◆ **Assigned task**: Scan the entries for the word "Canada" and return every line that has it.

◆ **Records to process**:
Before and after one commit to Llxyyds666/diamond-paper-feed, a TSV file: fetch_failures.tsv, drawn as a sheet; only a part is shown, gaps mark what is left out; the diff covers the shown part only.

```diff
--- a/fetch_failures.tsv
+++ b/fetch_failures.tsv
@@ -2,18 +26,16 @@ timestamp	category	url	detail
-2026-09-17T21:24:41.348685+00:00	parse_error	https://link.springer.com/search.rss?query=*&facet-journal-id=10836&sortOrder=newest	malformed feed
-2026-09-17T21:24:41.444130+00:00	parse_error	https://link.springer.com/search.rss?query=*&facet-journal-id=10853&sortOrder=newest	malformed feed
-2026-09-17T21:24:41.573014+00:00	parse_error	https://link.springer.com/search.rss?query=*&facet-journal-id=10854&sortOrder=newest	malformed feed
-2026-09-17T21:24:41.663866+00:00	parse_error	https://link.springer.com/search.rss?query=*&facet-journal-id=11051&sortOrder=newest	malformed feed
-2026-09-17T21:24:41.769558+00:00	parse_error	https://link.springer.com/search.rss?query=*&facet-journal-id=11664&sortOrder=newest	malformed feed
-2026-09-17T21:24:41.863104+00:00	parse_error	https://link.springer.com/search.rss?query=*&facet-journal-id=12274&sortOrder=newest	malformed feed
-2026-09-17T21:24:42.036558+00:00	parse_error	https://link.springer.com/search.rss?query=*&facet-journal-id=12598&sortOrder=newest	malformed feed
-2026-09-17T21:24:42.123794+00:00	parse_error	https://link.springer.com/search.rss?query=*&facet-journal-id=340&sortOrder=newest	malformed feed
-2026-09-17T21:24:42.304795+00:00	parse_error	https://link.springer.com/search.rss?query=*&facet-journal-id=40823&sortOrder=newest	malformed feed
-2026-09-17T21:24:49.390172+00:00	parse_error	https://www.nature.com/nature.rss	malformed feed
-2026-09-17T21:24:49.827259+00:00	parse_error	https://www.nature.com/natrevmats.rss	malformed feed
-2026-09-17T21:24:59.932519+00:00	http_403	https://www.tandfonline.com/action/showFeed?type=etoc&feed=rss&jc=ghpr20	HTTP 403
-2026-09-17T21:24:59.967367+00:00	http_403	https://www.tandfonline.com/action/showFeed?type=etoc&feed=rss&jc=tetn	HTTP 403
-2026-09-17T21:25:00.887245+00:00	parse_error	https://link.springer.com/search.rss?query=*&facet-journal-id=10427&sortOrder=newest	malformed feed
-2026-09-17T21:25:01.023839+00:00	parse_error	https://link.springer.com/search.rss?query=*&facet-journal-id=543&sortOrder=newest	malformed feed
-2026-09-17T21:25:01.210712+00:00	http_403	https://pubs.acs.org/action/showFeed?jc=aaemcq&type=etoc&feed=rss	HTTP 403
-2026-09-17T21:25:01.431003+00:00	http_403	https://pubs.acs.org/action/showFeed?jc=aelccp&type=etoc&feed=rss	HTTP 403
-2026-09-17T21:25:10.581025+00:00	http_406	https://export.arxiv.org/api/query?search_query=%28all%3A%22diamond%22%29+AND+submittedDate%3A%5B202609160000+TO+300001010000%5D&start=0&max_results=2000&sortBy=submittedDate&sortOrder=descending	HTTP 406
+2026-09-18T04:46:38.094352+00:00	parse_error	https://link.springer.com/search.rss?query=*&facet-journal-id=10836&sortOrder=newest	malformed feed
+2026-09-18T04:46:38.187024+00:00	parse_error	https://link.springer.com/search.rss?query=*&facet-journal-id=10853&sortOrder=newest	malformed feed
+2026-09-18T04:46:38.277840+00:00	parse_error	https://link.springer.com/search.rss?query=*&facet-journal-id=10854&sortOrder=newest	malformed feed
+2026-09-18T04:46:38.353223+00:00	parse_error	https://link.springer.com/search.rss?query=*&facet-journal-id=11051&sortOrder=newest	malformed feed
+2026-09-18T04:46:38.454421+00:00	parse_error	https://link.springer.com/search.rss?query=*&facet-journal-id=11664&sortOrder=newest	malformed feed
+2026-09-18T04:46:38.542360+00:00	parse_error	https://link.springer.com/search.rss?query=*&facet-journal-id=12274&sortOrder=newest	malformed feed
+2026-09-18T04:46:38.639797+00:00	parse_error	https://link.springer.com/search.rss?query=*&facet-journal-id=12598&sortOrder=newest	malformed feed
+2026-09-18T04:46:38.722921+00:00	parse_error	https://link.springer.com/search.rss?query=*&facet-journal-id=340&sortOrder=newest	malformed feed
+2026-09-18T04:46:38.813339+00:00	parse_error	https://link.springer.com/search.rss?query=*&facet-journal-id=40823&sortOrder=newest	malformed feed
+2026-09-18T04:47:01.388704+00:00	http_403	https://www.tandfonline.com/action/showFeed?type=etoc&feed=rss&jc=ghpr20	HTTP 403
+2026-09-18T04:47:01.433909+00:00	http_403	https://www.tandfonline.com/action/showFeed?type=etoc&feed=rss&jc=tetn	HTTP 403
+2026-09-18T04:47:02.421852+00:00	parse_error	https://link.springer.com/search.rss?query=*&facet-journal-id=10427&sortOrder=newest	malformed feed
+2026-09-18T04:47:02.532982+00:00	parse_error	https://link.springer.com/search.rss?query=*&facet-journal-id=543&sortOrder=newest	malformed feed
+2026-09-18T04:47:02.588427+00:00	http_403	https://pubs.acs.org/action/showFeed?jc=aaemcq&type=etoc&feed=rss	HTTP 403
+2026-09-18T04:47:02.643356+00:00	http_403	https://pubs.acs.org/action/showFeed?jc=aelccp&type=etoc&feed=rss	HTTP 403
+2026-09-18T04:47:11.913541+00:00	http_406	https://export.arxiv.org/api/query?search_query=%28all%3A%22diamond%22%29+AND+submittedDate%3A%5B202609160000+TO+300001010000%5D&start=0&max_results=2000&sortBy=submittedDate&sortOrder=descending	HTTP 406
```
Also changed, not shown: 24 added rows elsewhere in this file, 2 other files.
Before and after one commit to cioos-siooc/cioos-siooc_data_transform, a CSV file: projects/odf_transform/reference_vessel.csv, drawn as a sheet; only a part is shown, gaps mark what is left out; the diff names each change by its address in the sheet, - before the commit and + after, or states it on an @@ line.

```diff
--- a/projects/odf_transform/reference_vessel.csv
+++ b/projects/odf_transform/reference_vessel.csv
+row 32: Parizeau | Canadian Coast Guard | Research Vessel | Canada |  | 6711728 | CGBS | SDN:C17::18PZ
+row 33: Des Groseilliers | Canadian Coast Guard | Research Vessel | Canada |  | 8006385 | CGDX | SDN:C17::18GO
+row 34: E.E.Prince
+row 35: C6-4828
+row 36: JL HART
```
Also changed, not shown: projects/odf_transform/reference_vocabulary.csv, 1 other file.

◆ **Solved exercise**:
+row 32: Parizeau | Canadian Coast Guard | Research Vessel | Canada |  | 6711728 | CGBS | SDN:C17::18PZ
+row 33: Des Groseilliers | Canadian Coast Guard | Research Vessel | Canada |  | 8006385 | CGDX | SDN:C17::18GO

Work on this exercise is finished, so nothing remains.